GENEVA (Reuters) - The United Nations human rights office said on Tuesday that any power transfer deal in Yemen should not include an amnesty for President Ali Abdullah Saleh, whose security forces are accused of killing largely peaceful protesters and other crimes.
A proposed power transfer plan brokered by the Gulf Cooperation Council (GCC) would offer immunity to Saleh and those serving under him in exchange for his stepping down.
The U.N. Security Council is expected to make a decision this week on a resolution to "strongly condemn" the government's human rights violations. The draft resolution, obtained by Reuters in New York, urges Saleh to "immediately sign and implement" the plan by the six-nation GCC.
"We've not seen the details of the initiative put forth by the GCC so we can't comment on the specifics of that proposed deal. However, international law is pretty clear on this issue. It prohibits the use of amnesties that prevent the prosecution of individuals for war crimes, genocide, crimes against humanity or gross violations of human rights," U.N. rights spokesman Rupert Colville told a news briefing in Geneva.
"So that's the general position on amnesties which would apply in this situation, as in any other," he added, speaking in response to a reporter's question.
The office of U.N. High Commissioner for Human Rights Navi Pillay condemns the killing of largely peaceful protesters in the cities of Sanaa and Taiz by Yemeni security forces wielding indiscriminate force, Colville said.
At least 34 people have been killed in the last four days, including six on Tuesday, in the intensifying crackdown.
"In addition to those killed, hundreds of people have been reportedly injured by the disproportionate use of force against unarmed protesters," Colville said.
An international, independent investigation was required to hold perpetrators accountable and render justice to victims.
"We are extremely concerned that security forces continue to use excessive force in a climate of impunity for crimes that are resulting in heavy loss of life and injury, despite repeated pledges by the government to the contrary," he added.
Amnesty International has said that Saleh should not be immune from prosecution and those responsible for extrajudicial executions, torture and enforced disappearances should be brought to justice as part of any transition agreement.
Saleh, who says he is ready to step down but wants to ensure that control of the country is put in "safe hands," has rejected the GCC plan three times.
Saleh, who has ruled the impoverished country for 33 years, has stayed in office despite 10 months of mass protests against his rule inspired by pro-democracy unrest across the Arab world.
Opposition to him has turned increasingly violent and organized, threatening to pitch Yemen into all-out civil war.

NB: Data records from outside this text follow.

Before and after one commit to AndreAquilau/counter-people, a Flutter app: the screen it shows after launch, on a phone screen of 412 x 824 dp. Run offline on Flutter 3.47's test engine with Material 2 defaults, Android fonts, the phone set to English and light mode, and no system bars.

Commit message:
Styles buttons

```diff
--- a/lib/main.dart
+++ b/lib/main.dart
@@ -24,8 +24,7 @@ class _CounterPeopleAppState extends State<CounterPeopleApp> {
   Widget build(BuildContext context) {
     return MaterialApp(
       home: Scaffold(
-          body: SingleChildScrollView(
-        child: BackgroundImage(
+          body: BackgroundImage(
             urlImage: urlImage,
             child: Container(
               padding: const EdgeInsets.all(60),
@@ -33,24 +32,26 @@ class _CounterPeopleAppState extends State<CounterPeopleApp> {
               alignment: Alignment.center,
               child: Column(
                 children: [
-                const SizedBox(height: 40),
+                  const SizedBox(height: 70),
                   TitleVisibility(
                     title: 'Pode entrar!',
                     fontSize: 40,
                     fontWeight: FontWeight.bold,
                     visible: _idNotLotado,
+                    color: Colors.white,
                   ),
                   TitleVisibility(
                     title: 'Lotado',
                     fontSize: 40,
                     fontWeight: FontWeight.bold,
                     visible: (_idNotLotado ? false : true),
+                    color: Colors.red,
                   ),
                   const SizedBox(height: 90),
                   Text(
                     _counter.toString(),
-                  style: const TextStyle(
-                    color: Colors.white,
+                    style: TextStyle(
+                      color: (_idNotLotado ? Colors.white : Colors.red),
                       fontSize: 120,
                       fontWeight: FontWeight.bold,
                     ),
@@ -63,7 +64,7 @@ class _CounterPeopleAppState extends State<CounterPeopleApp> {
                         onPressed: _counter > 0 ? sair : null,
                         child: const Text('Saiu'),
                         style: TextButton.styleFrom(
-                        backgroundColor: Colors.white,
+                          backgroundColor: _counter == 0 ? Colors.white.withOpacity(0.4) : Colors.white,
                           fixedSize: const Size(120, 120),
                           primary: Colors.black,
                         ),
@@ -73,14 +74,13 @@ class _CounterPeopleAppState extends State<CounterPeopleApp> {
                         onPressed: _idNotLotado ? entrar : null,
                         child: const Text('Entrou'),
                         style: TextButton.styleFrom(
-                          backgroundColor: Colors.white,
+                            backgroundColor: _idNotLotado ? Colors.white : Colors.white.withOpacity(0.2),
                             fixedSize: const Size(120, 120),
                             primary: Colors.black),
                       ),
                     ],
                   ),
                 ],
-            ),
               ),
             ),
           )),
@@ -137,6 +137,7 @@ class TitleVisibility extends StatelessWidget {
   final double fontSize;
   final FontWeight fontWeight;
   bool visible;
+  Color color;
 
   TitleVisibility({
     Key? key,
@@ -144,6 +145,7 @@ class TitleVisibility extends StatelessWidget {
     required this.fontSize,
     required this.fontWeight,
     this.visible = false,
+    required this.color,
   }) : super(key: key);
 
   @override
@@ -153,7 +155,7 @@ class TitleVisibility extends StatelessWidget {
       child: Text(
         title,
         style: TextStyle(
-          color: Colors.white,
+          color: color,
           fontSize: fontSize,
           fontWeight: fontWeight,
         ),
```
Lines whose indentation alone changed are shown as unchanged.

The U.N. rights office also called on armed opponents of Saleh's government to remove weapons from public spaces being used by peaceful protesters and to "stop launching armed attacks from densely-populated areas."